  3. Deploy the VPC_S3 stack to provision a new VPC dedicated for this solution as well as the security groups that are used by the different components:
    cdk deploy vpc-s3

    It creates a new S3 bucket and uploads the source raw data based on the TICKIT sample database. This serves as the landing area from the OLTP database. We then need to parse the metadata of these files through an AWS Glue crawler, which facilitates the native integration between Amazon Redshift and the S3 data lake.

  4. Deploy the lineage stack to create an EC2 instance that hosts Marquez:
    cdk deploy marquez

    Access the Marquez web UI through https://{ec2.public_dns_name}:3000/. This URL is also available as part of the AWS CDK outputs for the lineage stack.

  5. Deploy the Amazon Redshift stack to create a Redshift Serverless endpoint:
    cdk deploy redshift
  6. Deploy the Amazon MWAA stack to create an Amazon MWAA environment:
    cdk deploy mwaa

    You can access the Amazon MWAA UI through the URL provided in the AWS CDK output.

Test a sample data pipeline

On Amazon MWAA, you can see an example data pipeline deployed that consists of two DAGs. It builds a star schema on top of the TICKIT sample database. One DAG is responsible for loading data from the S3 data lake into an Amazon Redshift staging layer; the second DAG loads data from the staging layer to the dimensional model.

Datamodel of star schema

Open the Amazon MWAA UI through the URL obtained in the deployment steps and launch the following DAGs: rs_source_to_staging and rs_staging_to_dm. As part of the run, the lineage metadata is sent to Marquez.

After the DAG has been run, open the Marquez URL obtained in the deployment steps. In Marquez, you can find the lineage metadata for the computed star schema and related data assets on Amazon Redshift.

Clean up

Delete the AWS CDK stacks to avoid ongoing charges for the resources that you created. Run the following command in the aws-mwaa-openlineage project directory so that all resources are undeployed:

cdk destroy --all


In this post, we showed you how to automate data lineage with OpenLineage on Amazon MWAA. As part of this, we covered how to install and configure the openlineage-airflow plugin on Amazon MWAA. Additionally, we provided a ready-to-use infrastructure template for a complete demo environment.

We encourage you to explore what else can be achieved with OpenLineage. A job orchestrator like Apache Airflow is only one piece of a data platform and not all possible data lineage can be captured on it. We recommend exploring OpenLineage’s integration with other platforms like Apache Spark or dbt. For more information, refer to Integrations.

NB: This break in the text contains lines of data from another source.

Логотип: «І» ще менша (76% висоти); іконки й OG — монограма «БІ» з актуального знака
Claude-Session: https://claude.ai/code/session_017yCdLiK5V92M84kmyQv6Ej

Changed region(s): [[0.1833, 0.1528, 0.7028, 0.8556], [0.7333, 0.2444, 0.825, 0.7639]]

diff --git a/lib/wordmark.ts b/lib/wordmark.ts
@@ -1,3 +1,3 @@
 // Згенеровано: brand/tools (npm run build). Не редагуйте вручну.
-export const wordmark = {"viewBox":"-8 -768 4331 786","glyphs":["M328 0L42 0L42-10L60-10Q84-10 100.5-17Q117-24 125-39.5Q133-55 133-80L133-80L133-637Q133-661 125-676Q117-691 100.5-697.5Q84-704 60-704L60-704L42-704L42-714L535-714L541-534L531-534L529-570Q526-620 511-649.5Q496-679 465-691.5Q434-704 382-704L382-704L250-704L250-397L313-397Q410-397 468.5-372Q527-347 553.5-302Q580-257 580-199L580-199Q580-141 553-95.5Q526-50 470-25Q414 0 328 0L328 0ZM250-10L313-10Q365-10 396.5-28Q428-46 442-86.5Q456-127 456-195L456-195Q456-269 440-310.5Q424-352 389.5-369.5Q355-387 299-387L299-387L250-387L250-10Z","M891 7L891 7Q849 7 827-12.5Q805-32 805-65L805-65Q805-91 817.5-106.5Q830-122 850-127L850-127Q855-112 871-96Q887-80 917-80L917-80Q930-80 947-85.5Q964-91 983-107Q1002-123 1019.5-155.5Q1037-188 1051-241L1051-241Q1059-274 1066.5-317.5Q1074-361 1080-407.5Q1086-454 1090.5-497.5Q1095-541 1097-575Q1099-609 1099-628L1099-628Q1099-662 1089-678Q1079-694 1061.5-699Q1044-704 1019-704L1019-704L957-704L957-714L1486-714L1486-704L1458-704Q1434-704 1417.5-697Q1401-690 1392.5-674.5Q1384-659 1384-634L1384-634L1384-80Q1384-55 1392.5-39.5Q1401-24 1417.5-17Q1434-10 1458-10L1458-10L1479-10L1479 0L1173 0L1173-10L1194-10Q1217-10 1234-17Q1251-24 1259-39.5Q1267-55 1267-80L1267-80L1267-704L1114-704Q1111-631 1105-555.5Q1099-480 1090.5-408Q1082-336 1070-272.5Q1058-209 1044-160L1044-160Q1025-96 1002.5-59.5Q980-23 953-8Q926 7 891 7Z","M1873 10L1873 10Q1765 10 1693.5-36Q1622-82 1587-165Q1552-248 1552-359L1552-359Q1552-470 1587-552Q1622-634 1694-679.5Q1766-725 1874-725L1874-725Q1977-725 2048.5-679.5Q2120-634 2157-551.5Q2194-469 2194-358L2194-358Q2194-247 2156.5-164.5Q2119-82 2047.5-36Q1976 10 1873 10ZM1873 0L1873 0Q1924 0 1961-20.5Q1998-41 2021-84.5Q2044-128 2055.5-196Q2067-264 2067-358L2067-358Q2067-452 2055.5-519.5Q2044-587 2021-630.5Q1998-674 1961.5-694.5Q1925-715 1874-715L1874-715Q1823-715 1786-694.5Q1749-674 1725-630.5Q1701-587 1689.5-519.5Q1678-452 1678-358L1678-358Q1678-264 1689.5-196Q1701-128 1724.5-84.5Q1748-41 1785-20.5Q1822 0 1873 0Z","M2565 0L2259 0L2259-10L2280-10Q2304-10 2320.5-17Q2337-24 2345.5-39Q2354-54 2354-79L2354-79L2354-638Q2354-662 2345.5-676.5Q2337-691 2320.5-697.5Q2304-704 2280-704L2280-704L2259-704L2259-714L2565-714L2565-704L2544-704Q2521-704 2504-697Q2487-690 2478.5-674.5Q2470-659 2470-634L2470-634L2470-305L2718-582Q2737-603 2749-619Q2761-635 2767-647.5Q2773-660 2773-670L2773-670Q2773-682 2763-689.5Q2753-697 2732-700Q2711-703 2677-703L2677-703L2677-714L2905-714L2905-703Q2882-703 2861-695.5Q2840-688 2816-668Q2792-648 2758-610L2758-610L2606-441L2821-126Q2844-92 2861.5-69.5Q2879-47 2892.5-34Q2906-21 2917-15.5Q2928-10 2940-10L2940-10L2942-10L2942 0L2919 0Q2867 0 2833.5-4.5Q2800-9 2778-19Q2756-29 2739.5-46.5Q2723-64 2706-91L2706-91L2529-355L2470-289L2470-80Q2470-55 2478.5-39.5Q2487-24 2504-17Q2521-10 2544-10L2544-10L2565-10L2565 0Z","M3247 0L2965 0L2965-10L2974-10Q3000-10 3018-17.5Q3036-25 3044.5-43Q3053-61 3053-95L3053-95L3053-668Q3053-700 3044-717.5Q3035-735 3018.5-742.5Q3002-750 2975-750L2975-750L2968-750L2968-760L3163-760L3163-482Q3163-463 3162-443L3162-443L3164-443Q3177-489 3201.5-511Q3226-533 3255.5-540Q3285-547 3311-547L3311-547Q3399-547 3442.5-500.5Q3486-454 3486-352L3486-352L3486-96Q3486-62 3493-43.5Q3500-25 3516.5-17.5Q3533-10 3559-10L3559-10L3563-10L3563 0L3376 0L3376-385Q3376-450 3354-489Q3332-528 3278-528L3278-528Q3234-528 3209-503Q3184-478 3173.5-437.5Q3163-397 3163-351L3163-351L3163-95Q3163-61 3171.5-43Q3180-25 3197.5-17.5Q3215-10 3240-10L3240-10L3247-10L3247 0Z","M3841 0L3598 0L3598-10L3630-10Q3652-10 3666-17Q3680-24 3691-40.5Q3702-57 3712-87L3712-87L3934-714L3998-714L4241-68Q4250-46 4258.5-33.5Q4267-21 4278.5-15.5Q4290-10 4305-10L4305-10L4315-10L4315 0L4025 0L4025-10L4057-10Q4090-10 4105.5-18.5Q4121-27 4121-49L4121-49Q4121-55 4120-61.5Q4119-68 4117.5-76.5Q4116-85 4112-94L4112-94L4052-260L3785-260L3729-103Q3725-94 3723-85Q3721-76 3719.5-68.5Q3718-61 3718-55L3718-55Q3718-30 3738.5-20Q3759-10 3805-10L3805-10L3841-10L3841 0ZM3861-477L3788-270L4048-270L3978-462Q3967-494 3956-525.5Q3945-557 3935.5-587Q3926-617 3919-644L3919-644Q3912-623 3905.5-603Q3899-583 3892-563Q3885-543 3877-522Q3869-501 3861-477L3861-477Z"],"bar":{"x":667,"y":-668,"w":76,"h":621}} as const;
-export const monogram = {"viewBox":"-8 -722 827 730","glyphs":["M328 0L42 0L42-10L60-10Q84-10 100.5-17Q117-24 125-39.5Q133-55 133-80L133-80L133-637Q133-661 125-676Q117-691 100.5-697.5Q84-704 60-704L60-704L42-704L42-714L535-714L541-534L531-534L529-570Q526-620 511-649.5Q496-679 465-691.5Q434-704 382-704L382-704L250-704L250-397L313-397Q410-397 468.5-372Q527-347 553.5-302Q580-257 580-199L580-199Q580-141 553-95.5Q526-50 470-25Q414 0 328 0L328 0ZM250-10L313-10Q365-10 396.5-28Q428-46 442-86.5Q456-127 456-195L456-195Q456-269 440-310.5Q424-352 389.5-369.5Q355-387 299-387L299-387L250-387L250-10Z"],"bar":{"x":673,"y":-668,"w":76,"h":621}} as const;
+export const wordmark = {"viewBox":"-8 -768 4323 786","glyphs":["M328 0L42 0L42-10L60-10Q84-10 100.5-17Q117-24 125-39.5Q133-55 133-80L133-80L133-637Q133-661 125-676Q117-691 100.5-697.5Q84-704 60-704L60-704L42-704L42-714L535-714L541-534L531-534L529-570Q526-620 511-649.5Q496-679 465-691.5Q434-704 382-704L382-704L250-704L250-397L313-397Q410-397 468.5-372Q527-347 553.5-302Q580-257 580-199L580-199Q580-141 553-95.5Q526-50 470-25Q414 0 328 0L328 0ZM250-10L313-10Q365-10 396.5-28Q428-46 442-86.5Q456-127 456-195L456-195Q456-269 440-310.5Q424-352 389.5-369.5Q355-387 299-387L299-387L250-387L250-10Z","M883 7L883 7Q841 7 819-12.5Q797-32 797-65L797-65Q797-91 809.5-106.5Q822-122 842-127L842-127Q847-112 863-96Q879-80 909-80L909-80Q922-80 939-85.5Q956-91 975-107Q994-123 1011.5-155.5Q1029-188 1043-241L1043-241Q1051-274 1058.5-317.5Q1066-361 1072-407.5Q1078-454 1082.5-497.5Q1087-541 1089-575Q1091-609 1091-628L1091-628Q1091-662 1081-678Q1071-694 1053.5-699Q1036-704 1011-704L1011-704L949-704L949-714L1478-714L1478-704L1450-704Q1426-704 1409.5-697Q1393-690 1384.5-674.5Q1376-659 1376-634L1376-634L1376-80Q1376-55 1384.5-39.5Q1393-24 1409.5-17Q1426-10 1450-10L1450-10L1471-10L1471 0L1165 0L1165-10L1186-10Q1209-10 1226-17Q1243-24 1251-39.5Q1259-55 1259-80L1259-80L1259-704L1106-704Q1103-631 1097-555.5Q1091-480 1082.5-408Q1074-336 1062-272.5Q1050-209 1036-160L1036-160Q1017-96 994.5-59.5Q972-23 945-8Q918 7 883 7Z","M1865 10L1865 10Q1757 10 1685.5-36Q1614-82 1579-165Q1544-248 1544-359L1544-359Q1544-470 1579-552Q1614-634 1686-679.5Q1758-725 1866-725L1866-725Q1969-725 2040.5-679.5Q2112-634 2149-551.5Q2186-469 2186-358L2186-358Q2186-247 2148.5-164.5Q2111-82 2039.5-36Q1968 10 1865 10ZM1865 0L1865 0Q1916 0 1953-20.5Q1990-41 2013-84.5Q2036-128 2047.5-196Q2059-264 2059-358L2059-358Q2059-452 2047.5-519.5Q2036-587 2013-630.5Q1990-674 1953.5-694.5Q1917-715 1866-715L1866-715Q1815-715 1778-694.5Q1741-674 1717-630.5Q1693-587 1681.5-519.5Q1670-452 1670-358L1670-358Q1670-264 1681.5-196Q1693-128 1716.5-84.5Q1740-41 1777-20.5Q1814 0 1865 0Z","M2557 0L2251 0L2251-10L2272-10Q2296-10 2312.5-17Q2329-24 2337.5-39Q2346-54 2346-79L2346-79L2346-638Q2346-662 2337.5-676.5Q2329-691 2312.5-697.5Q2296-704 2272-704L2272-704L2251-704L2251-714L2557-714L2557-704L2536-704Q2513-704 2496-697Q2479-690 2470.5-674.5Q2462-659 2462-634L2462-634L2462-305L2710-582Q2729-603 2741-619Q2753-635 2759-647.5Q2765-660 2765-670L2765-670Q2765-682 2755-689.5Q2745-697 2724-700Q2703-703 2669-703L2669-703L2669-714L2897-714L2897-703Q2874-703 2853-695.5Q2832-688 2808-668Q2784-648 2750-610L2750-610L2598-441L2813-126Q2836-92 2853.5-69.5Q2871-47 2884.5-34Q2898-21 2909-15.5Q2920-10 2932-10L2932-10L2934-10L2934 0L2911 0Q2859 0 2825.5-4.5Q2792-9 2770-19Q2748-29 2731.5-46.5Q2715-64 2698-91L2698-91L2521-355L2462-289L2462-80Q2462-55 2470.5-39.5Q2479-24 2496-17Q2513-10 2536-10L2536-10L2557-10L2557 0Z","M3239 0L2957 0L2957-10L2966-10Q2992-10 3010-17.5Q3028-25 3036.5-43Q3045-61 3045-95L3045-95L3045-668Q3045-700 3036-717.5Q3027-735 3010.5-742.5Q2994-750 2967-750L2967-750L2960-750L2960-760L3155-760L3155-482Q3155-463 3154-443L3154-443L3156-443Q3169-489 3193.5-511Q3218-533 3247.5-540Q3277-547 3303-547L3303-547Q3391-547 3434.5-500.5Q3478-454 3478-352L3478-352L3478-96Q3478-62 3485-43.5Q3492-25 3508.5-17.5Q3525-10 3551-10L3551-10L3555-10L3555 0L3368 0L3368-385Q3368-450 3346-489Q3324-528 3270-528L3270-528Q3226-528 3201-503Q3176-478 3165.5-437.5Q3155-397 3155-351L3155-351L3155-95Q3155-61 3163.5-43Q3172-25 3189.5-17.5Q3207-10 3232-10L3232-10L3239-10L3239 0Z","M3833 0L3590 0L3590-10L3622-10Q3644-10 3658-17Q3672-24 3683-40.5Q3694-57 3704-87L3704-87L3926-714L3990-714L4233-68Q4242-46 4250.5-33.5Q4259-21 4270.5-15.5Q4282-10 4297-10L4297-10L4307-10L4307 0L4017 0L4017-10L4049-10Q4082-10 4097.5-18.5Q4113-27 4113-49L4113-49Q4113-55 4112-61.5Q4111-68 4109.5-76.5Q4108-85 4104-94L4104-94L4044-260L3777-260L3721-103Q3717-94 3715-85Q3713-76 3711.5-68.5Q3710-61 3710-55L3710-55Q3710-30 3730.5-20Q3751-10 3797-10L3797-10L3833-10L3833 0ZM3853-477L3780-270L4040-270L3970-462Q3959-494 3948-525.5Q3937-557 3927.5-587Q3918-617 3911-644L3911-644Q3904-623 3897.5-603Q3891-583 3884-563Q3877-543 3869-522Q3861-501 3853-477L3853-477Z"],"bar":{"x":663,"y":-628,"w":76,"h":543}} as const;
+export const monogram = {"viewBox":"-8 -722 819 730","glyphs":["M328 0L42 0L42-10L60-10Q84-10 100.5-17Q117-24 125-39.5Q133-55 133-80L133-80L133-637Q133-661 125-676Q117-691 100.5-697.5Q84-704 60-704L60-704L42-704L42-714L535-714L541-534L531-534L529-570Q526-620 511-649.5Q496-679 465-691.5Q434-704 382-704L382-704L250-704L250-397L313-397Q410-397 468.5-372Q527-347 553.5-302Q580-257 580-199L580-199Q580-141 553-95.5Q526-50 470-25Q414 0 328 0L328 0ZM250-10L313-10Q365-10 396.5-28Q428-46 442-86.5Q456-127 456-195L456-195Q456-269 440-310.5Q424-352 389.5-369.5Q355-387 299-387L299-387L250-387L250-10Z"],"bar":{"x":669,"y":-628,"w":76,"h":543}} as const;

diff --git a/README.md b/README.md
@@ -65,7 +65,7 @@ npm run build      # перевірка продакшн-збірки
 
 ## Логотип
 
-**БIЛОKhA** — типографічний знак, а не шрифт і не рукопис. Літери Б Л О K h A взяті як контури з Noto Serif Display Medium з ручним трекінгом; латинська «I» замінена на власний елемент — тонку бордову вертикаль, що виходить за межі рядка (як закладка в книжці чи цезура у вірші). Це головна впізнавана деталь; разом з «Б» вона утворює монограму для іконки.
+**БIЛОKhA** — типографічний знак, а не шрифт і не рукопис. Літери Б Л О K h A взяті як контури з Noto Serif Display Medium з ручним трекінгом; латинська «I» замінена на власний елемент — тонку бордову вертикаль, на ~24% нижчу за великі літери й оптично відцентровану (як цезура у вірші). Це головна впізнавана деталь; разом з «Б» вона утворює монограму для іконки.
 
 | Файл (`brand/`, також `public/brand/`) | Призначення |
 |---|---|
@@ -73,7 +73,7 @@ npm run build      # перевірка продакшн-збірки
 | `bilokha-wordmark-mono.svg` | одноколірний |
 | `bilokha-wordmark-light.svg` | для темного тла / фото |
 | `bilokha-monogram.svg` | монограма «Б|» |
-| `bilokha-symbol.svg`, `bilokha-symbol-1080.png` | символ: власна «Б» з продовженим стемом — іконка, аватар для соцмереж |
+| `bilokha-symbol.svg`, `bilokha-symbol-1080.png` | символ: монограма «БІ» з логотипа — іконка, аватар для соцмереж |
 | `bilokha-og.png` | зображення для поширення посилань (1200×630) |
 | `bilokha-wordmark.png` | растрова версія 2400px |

Additionally, we recommend you visit the AWS Big Data Blog for other useful blog posts on Amazon MWAA and data governance on AWS.

About the Authors

Stephen Said is a Senior Solutions Architect and works with Digital Native Businesses. His areas of interest are data analytics, data platforms and cloud-native software engineering.

Vishwanatha Nayak is a Senior Solutions Architect at AWS. He works with large enterprise customers helping them design and build secure, cost-effective, and reliable modern data platforms using the AWS cloud. He is passionate about technology and likes sharing knowledge through blog posts and twitch sessions.

Paul Villena is an Analytics Solutions Architect with expertise in building modern data and analytics solutions to drive business value. He works with customers to help them harness the power of the cloud. His areas of interests are infrastructure-as-code, serverless technologies and coding in Python.